Could you copy each line of the listing that holds "subtitle"?
::::
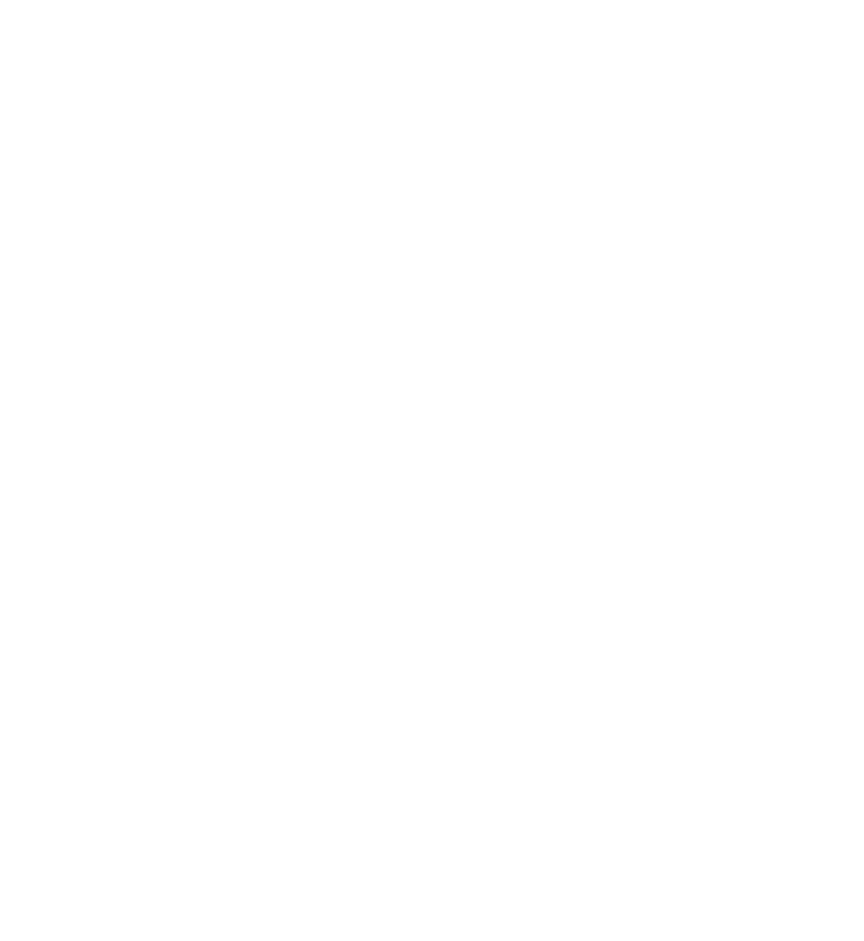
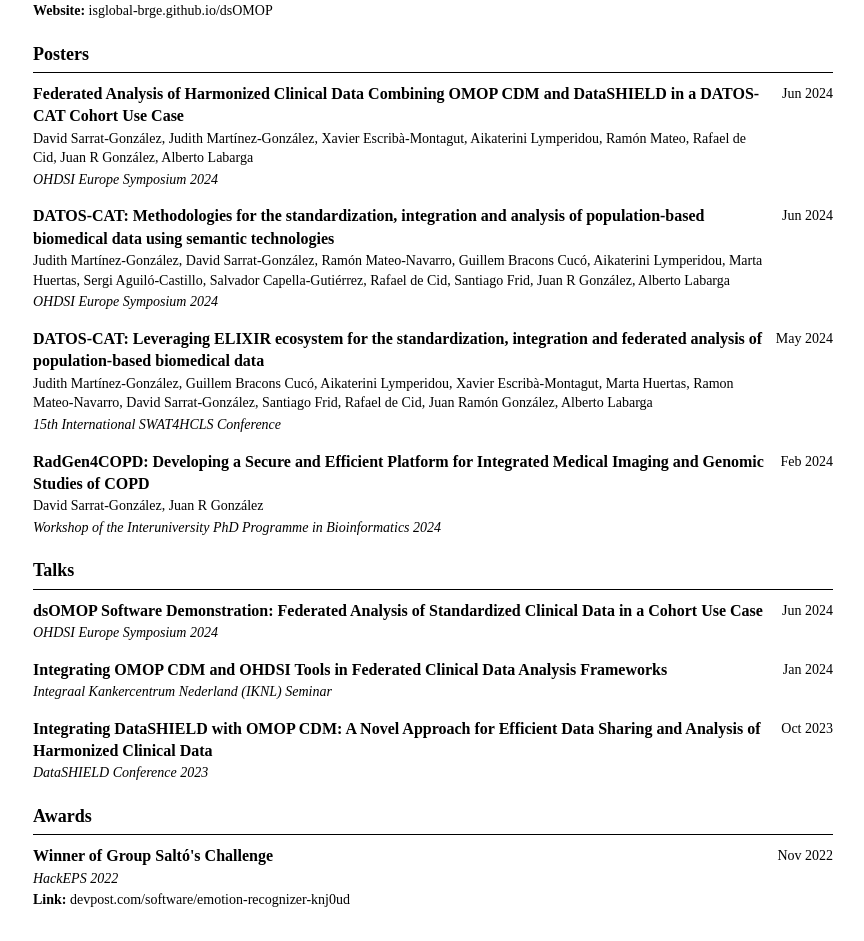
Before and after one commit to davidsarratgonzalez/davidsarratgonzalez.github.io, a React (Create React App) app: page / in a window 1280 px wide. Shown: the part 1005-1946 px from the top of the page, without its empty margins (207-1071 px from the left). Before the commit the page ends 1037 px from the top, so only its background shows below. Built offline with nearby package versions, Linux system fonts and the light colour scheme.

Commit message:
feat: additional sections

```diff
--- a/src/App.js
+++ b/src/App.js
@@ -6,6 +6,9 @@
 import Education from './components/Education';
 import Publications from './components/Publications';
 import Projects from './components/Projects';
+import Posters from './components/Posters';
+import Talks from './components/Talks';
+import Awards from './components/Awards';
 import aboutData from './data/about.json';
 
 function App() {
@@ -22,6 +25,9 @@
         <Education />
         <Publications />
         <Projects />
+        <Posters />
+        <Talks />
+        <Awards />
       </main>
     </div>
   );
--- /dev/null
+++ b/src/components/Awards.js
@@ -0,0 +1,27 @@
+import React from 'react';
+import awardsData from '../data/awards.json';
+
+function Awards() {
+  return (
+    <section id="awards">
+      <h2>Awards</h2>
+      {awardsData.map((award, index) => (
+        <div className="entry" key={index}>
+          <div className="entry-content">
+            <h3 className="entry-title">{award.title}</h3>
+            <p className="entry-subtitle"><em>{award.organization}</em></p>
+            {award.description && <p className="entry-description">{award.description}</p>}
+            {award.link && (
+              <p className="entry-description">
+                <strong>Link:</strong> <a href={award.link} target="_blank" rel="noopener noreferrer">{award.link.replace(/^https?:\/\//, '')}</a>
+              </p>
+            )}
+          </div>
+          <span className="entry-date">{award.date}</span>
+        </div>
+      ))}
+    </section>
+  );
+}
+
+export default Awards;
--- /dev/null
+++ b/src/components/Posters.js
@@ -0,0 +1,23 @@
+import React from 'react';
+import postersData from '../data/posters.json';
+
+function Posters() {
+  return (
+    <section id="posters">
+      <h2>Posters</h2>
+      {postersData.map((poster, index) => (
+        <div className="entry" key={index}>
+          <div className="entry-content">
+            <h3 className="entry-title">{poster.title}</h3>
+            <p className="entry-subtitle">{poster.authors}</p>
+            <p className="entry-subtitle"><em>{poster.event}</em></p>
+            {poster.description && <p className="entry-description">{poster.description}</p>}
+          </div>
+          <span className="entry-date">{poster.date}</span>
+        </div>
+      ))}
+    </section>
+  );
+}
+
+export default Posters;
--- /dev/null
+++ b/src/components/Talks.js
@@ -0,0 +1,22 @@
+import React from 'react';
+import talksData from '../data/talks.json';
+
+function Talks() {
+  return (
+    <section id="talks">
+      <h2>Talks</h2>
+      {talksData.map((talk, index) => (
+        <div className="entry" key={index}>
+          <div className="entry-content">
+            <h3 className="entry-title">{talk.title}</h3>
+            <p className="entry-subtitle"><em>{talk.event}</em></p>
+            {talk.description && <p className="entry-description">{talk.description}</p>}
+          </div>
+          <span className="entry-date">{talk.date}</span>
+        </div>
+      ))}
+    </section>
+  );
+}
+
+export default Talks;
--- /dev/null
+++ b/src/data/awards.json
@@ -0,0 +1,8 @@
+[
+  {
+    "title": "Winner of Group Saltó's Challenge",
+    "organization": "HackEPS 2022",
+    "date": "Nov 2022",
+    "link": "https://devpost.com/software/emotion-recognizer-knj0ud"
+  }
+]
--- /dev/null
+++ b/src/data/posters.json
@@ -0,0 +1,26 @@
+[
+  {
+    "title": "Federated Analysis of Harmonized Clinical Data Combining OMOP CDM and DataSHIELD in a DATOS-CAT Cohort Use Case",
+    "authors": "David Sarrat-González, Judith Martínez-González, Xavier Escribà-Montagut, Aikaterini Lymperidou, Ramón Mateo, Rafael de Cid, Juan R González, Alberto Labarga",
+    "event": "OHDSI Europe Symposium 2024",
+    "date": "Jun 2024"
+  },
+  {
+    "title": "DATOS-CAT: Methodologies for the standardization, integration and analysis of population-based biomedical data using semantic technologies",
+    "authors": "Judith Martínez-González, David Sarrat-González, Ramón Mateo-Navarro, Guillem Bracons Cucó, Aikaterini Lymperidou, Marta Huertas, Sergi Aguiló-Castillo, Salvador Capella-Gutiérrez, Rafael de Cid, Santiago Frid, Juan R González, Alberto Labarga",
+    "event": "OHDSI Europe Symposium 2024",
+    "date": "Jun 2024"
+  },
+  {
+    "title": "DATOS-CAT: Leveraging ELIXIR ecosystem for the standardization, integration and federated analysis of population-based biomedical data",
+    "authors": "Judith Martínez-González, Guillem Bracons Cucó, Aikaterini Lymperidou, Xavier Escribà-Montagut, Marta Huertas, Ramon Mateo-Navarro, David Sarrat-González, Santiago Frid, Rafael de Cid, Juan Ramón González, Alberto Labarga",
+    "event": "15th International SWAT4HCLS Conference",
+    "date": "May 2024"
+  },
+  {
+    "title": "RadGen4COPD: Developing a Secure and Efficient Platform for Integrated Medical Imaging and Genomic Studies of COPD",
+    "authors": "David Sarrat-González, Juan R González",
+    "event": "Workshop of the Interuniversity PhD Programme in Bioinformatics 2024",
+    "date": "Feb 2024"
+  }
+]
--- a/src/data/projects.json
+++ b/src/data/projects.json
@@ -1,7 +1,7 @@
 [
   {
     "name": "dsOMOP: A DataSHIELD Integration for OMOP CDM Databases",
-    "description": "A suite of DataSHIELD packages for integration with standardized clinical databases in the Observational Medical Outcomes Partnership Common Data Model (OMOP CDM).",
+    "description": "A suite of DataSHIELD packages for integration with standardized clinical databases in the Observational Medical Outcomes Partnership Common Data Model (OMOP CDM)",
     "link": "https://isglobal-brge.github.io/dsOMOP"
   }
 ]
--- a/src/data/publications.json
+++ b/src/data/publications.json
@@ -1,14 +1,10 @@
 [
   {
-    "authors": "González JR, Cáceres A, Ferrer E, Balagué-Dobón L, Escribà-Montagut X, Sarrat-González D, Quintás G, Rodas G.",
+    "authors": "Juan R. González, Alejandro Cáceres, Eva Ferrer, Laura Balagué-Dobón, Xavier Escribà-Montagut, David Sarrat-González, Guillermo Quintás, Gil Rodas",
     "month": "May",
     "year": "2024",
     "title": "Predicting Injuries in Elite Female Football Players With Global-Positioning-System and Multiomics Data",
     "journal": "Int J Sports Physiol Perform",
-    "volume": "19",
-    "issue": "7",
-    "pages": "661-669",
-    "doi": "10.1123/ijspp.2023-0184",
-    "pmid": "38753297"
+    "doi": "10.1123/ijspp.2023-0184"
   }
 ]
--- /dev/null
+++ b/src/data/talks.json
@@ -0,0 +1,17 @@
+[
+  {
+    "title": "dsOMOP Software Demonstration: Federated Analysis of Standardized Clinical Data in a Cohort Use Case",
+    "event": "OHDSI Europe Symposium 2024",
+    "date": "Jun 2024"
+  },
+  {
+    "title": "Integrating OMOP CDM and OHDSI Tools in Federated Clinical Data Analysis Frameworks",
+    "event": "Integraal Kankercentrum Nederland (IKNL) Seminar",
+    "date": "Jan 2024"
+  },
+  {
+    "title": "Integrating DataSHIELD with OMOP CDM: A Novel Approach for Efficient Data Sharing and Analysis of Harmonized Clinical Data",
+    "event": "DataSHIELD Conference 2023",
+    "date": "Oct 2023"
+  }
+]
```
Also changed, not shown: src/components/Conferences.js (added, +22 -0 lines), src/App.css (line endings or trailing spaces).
::::
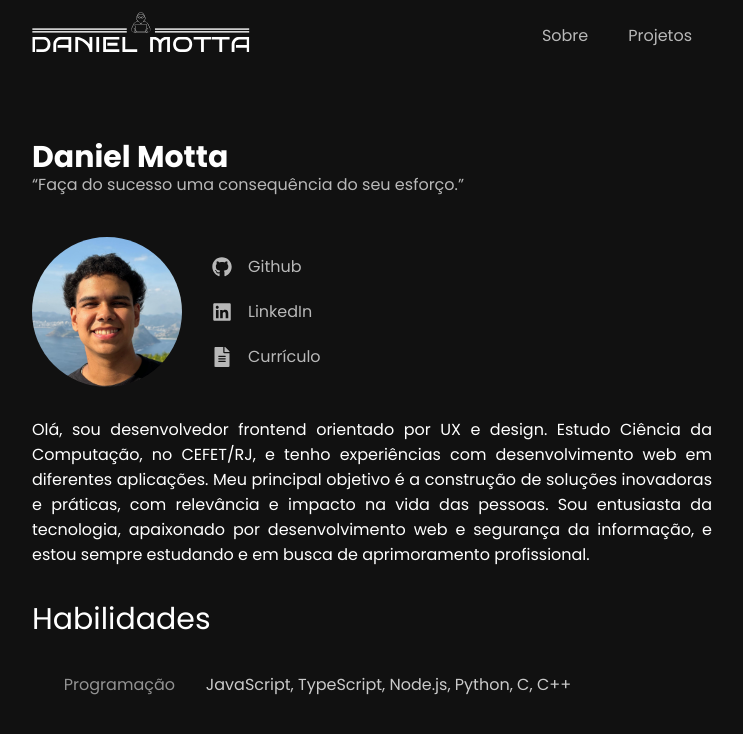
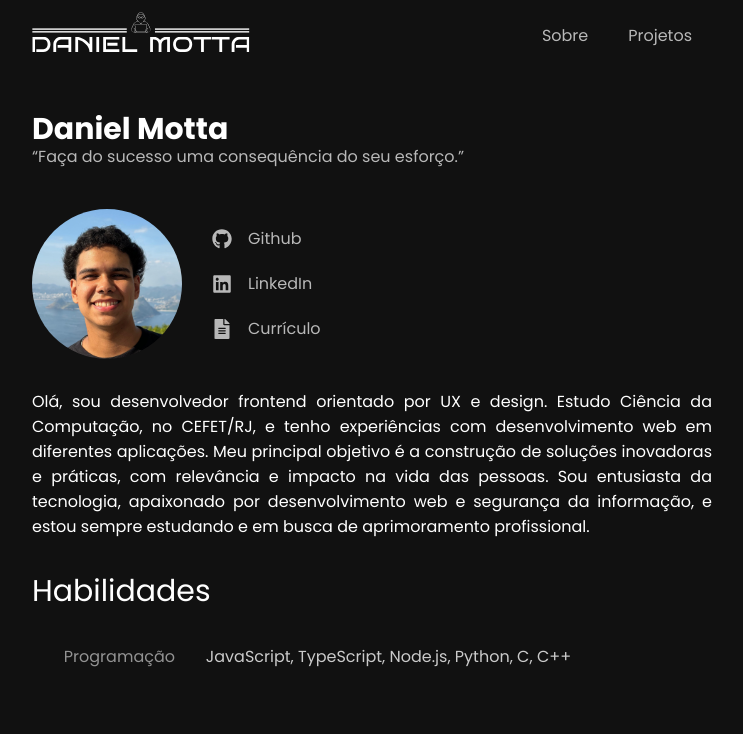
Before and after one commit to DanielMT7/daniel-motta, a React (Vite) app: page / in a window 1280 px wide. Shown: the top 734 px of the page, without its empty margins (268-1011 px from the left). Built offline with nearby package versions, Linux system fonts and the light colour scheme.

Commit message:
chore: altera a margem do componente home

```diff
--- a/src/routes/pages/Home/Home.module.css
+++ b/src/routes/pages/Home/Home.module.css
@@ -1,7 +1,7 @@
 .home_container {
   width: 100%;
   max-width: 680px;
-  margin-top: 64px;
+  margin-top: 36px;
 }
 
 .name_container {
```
::::
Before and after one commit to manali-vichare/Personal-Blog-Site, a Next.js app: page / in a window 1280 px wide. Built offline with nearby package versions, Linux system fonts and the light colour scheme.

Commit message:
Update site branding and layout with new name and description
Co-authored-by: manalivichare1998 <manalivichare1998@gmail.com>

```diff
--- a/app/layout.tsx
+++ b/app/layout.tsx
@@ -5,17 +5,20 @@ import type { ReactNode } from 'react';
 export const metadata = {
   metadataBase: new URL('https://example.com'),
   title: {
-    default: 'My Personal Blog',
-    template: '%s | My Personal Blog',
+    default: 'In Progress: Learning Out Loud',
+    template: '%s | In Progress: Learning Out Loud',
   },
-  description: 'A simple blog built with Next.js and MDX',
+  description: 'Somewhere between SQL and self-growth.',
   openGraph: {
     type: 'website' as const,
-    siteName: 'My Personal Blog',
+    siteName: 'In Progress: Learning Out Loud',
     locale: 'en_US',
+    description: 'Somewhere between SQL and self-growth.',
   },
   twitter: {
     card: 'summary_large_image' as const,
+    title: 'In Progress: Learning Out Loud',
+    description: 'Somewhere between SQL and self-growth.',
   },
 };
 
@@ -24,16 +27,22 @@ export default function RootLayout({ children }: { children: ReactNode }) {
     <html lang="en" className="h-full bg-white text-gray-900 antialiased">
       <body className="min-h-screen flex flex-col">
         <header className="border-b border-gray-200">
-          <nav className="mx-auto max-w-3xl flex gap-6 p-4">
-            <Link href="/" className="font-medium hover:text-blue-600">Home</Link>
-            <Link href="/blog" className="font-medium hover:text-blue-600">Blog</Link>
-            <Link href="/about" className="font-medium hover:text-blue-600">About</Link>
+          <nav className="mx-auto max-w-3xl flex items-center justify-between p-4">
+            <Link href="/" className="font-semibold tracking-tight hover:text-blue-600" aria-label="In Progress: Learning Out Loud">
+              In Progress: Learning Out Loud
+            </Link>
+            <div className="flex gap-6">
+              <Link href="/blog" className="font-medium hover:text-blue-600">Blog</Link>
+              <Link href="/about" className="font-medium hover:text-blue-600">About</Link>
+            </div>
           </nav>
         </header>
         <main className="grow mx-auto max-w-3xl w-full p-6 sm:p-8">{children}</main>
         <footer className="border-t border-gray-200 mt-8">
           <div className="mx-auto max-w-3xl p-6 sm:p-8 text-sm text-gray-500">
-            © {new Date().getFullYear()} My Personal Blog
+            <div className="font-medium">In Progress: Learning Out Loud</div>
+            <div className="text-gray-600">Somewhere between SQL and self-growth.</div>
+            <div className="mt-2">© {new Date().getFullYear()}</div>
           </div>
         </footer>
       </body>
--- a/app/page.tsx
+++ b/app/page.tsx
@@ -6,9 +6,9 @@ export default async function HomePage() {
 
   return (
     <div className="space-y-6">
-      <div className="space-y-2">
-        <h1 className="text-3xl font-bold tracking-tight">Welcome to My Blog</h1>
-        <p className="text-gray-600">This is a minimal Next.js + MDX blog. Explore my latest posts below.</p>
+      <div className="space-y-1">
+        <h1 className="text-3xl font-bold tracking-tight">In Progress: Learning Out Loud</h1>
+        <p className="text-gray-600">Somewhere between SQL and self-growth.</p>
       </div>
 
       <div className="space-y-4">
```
::::
▸ Written solution
+            <p className="entry-subtitle"><em>{award.organization}</em></p>
+            <p className="entry-subtitle">{poster.authors}</p>
+            <p className="entry-subtitle"><em>{poster.event}</em></p>
+            <p className="entry-subtitle"><em>{talk.event}</em></p>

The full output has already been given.